Search the entries for the word "version" and copy each line that has it.

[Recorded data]
===============
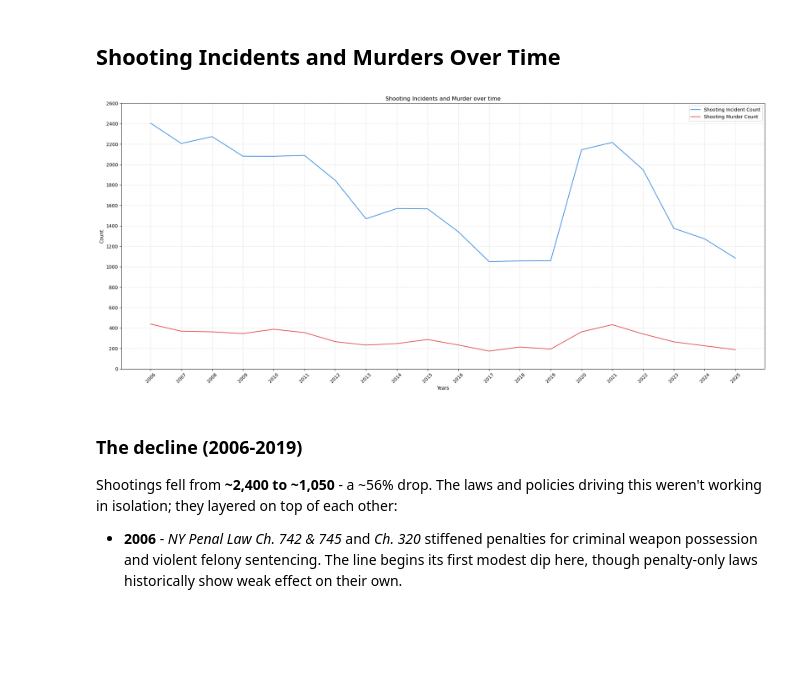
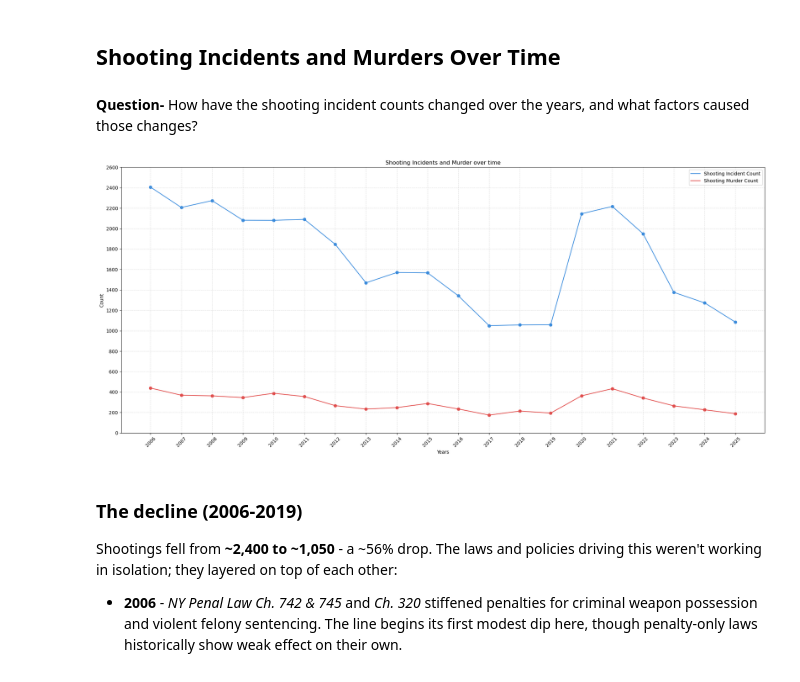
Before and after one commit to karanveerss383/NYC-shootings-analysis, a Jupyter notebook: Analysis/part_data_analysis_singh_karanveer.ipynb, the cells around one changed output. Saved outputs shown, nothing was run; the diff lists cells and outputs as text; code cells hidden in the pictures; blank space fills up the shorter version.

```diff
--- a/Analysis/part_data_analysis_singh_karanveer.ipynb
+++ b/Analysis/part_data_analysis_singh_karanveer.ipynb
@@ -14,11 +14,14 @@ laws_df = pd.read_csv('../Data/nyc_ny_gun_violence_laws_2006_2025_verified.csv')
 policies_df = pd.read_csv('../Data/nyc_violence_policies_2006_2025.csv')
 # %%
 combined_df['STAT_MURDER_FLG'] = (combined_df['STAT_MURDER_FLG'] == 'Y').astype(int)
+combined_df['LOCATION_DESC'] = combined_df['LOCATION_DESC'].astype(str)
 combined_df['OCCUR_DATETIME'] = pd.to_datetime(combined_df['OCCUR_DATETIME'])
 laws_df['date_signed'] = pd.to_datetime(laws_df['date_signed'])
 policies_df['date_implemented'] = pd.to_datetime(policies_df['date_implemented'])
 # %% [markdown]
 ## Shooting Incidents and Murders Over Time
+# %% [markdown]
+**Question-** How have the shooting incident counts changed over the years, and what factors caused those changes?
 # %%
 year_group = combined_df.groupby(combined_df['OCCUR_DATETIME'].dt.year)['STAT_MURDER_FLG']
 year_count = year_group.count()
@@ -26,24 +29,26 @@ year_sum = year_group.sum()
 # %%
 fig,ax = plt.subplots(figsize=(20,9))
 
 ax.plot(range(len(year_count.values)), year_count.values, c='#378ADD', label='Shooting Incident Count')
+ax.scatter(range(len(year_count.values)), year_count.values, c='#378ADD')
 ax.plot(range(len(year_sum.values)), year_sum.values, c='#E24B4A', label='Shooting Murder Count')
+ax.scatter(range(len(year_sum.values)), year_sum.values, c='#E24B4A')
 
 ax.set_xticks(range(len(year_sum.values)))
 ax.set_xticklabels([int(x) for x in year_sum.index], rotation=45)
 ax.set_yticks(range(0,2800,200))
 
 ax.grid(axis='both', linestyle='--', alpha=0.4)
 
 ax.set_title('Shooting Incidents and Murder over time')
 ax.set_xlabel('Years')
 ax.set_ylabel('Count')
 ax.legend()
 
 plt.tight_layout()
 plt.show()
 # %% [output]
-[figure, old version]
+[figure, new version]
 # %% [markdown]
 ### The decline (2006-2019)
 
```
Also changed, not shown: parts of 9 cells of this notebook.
===============
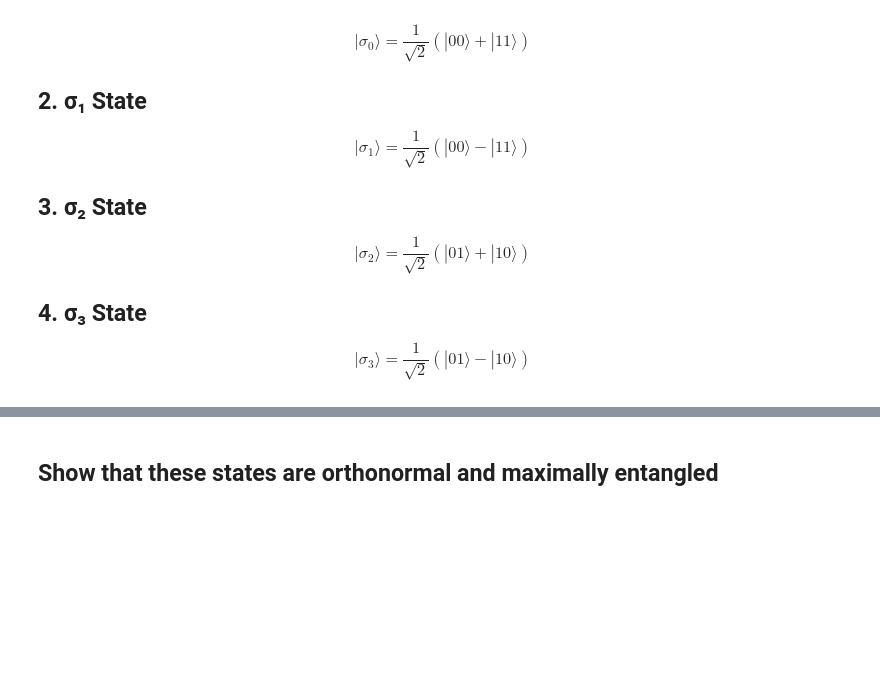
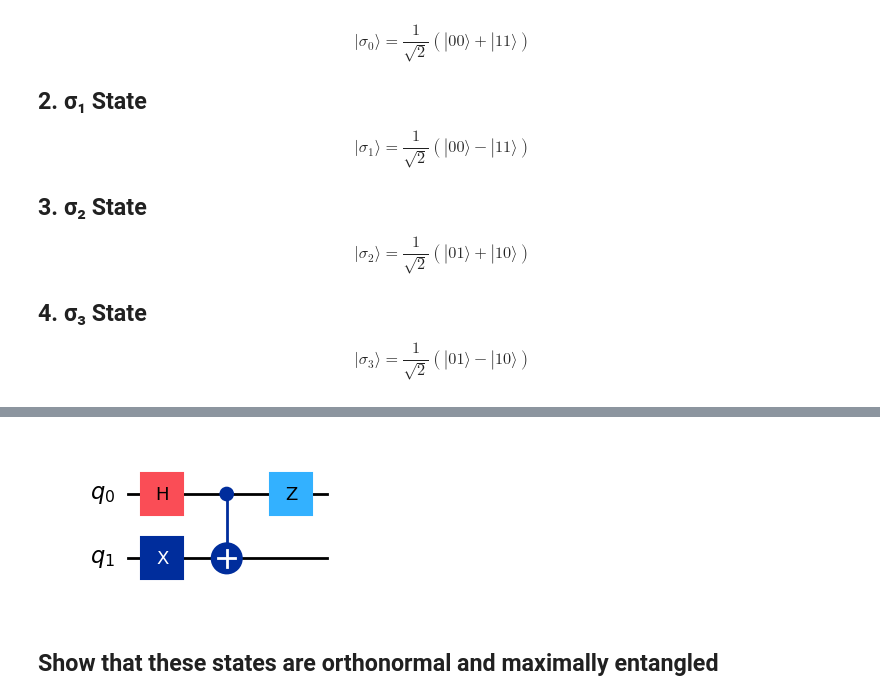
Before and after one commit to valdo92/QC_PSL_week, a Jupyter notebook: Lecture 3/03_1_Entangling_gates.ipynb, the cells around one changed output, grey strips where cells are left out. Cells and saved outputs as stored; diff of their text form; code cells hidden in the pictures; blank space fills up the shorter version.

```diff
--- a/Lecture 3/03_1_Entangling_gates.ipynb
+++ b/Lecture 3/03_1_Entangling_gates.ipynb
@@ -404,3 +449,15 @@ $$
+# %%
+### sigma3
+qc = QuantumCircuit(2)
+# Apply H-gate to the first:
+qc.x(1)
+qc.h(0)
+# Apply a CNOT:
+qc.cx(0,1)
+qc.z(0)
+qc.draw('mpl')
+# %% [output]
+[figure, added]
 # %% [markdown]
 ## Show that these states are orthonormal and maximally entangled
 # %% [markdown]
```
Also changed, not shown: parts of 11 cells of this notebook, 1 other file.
===============
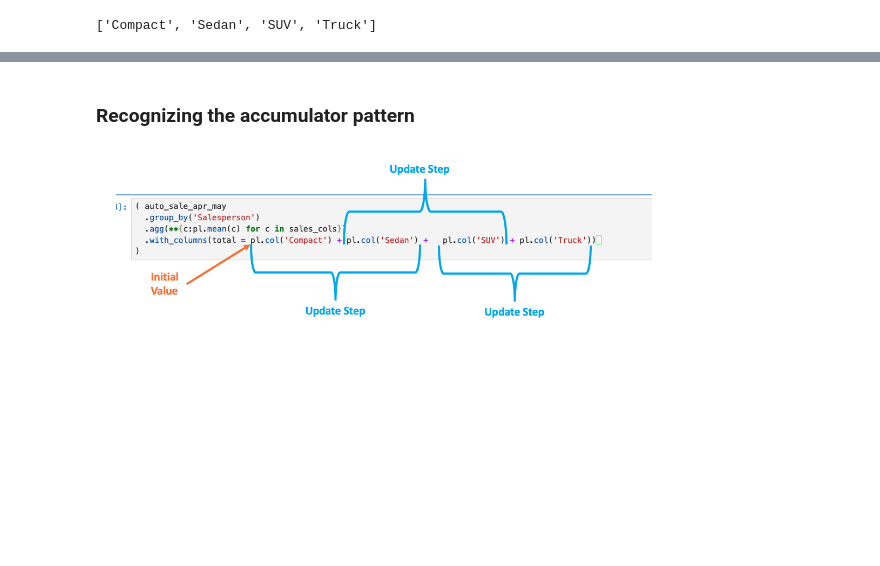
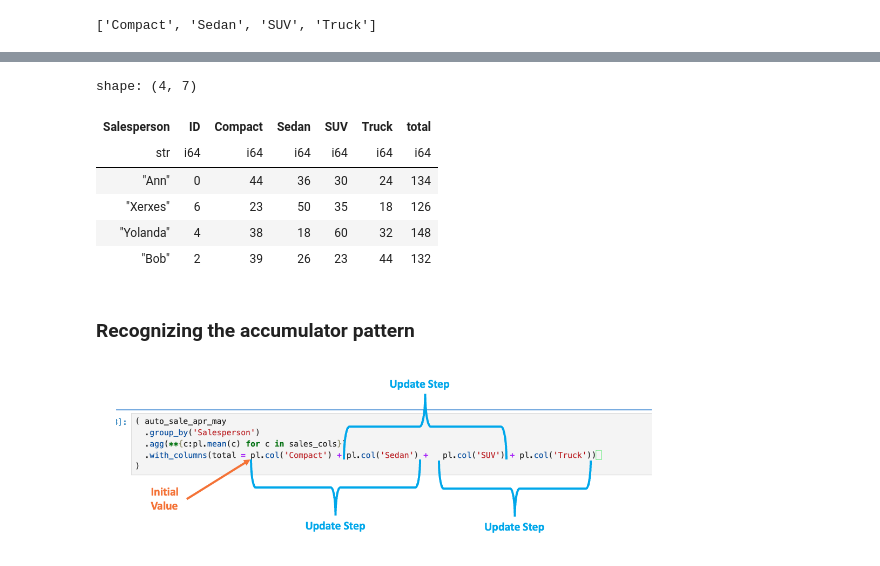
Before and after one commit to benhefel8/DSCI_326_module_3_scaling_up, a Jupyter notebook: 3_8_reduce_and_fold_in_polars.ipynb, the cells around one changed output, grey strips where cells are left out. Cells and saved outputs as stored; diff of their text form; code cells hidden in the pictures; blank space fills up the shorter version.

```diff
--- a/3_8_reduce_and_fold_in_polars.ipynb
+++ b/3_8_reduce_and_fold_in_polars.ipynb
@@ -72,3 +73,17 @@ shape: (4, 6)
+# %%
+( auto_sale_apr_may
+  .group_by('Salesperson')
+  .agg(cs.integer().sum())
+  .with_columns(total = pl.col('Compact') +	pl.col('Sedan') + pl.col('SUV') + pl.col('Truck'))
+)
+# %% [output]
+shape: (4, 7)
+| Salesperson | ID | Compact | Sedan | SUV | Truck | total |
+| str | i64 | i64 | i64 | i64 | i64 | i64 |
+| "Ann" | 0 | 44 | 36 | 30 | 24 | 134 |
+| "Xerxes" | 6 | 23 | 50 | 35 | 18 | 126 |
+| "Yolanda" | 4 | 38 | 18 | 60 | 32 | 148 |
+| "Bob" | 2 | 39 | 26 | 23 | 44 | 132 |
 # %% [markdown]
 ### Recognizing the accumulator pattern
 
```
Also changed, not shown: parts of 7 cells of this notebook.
===============
#### Task solution
Before and after one commit to karanveerss383/NYC-shootings-analysis, a Jupyter notebook: Analysis/part_data_analysis_singh_karanveer.ipynb, the cells around one changed output. Saved outputs shown, nothing was run; the diff lists cells and outputs as text; code cells hidden in the pictures; blank space fills up the shorter version.
-[figure, old version]
+[figure, new version]
Before and after one commit to valdo92/QC_PSL_week, a Jupyter notebook: Lecture 3/03_1_Entangling_gates.ipynb, the cells around one changed output, grey strips where cells are left out. Cells and saved outputs as stored; diff of their text form; code cells hidden in the pictures; blank space fills up the shorter version.
Before and after one commit to benhefel8/DSCI_326_module_3_scaling_up, a Jupyter notebook: 3_8_reduce_and_fold_in_polars.ipynb, the cells around one changed output, grey strips where cells are left out. Cells and saved outputs as stored; diff of their text form; code cells hidden in the pictures; blank space fills up the shorter version.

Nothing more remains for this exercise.